A dog is coming at you full force off leash ready to attack. What do you do? Cry? Pee your pants a little? Run away? Maybe all of the above? The most important thing to remember is this: Stay calm. Dog Attacks are scary but there are some tips to prepare yourself.
Do you know what to do to prevent a confrontation and keep your dog (and yourself) safe? I have had plenty of off leashed dog encounters over the years and some I have handled gracefully and others not so much. Lucky for you I have found the best approach with 3 simple and easy to remember steps to take when an off leash dog is approaching.
First Level of Deterrent: Body Language and a Firm Calm Voice

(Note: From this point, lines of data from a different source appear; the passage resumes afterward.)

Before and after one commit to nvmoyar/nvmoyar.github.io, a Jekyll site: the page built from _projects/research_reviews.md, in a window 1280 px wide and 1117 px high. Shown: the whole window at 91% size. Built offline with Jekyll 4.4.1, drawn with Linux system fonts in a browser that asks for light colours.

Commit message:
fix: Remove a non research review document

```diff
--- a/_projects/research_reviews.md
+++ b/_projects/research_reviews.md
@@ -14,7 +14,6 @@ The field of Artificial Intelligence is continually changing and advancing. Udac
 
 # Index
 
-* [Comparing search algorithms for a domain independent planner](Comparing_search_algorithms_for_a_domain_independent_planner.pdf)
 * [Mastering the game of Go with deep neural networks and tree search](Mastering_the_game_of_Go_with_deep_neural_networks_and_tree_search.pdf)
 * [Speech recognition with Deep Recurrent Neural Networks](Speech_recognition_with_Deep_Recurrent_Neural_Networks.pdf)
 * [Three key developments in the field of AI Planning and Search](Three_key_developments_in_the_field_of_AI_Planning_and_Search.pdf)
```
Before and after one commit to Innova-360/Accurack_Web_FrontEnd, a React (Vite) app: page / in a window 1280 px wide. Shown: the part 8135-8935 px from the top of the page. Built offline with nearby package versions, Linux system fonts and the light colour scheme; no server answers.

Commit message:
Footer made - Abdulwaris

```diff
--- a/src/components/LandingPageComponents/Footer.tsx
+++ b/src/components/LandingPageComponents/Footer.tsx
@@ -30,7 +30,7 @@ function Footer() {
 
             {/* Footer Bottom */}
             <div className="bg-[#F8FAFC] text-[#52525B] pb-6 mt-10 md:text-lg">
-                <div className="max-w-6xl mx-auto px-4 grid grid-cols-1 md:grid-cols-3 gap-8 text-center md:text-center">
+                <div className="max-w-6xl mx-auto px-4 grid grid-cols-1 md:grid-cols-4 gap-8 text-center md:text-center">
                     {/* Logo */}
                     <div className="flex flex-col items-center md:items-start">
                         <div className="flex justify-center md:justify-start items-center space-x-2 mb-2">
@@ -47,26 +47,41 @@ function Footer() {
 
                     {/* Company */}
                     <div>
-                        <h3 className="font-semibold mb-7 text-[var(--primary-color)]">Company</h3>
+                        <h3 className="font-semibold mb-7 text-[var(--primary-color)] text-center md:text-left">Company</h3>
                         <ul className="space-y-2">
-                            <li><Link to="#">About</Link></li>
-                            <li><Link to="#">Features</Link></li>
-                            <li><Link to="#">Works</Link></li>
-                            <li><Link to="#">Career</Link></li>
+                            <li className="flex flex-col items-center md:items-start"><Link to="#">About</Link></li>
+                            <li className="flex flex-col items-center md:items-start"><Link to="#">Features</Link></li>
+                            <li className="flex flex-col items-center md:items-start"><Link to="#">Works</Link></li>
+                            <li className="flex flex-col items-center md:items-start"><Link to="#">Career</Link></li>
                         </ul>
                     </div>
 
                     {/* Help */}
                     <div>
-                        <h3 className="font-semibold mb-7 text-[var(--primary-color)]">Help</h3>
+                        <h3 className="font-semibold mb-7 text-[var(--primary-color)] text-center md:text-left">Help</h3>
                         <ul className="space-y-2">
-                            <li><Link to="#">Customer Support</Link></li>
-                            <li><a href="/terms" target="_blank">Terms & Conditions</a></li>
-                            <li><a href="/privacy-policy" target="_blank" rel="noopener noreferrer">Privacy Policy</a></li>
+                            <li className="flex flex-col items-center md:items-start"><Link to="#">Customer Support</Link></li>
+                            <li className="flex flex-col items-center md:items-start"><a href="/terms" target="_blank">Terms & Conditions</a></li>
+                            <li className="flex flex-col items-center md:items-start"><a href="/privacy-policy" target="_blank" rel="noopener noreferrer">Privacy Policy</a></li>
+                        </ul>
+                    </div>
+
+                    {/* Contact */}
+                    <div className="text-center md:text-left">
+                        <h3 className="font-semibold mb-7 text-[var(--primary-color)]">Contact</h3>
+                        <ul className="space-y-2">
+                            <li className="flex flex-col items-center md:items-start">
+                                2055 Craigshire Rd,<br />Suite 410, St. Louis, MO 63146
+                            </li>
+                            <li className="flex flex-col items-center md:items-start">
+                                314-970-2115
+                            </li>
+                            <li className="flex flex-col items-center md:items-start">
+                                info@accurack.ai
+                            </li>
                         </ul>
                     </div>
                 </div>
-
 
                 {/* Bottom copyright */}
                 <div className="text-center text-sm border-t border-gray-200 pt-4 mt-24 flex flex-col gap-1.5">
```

If I see a dog off leash approach the first thing I will do is check their body language; is their hair up? are they showing teeth? what is the state of their tail? are they slowly approaching or barreling at me? Regardless of what the dogs body language is you must remain calm, not only for your safety but for your dogs. If the approaching dog is displaying some aggression or is I just want to avoid dog on dog contact then I do the following;
- I let the dog I am walking know I got this by stepping in front of them and making myself “big”. Chest out, arms wide, knees shoulder width a part and standing tall. Mind you I am only 5ft. This allows the dog you are with to remain calm and not feel pressure to “protect” you.
- Then I put my hand out and give a firm “NO!”. Most of the time dogs will stop and go in another direction because they are caught off guard.
- Another thing you can do is if the dog stops even for a moment, distract them by tossing a handful of treats on the ground. Then make your escape with your dog while the other dog is focused on the treats.
- If a firm, “NO!” does not work then I recommend moving on to deterrent #2.
Second Level of Deterrent: The Pet Corrector
The Pet Corrector is a can of compressed gas that makes a startling noise when released. Dogs hate the high-pitched hissing sound when they hear it. The Pet Corrector was invented to “do no harm” but also to be used as an aversion when the dog was doing a bad behavior or in this case startle the dog getting ready to attack. This easily fits in any pocket or the awesome pack I mentioned in the basics.
The idea of the Pet Corrector is to distract the approaching dog and I have yet to see one dog continue to come at me after releasing this god awful gas sound. It can be startling but it usually gives me enough time to get myself and the dog I am walking away from the situation without doing any harm. However, if this does not work then I recommend moving onto deterrent #3.
Third Level of Deterrent: Sabre Dog Attack
If the pet corrector is not stopping the dog from approaching then I resort to using a safe, yet effective, all-natural dog spray. This helps prevent injuries to you, your dog, and the attacking dog. This little thing shoots up to 15ft which allows you to hopefully prevent contact. I’ve only had to use this once; a Doberman came barreling out of its house down the road, teeth showing (I had a clients dog) I stepped in front of the dog I was walking and at about 5ft did a quick burst of this and the dog immediately started rolling around in the grass rubbing its eyes and finally the owner came running and grabbed the dog. I followed up with the Dobermans owner after dropping off the dog and she said she gave him a quick water flush and he was okay. Luckily, she apologized and was not too angry about me spraying her dog. (ps-I may or may not have peed my pants a little during all this).
There are a variety of products out there to deter animal/ human attacks. The two products I will forever rely on is the Sabre spray and Pet Corrector. They are cheap, discreet, and easy to carry. Neither will cause long-term damage to the other dog or person and using it doesn’t require you to make physical contact with a dog that may be approaching. It’s the perfect tool to carry every day during your walks.
Additional Safety Gear
Most of us make two mistakes when it comes to walking pups in the dark. First, we put our lights and reflective stripes on the wrong parts of our bodies to grab a driver’s already splintered attention. Second, we overestimate how easy it is for drivers to spot us, while drivers are similarly overconfident that they will spot people moving alongside them in the dark. Day or night, visibility is all about contrast — how much something stands out against the background. Most night walks or bedtime visits I put this extremely attractive (insert excessive sarcasm) 247 VIZ reflector vest on and if it’s a long walk I will put the bands around my wrists. You can never be too careful especially with every person staring at their phones while driving!
In the winter months when it gets darker earlier- I wear this nerdy beanie with a light on it. It helps when your trying to find poo in the dark!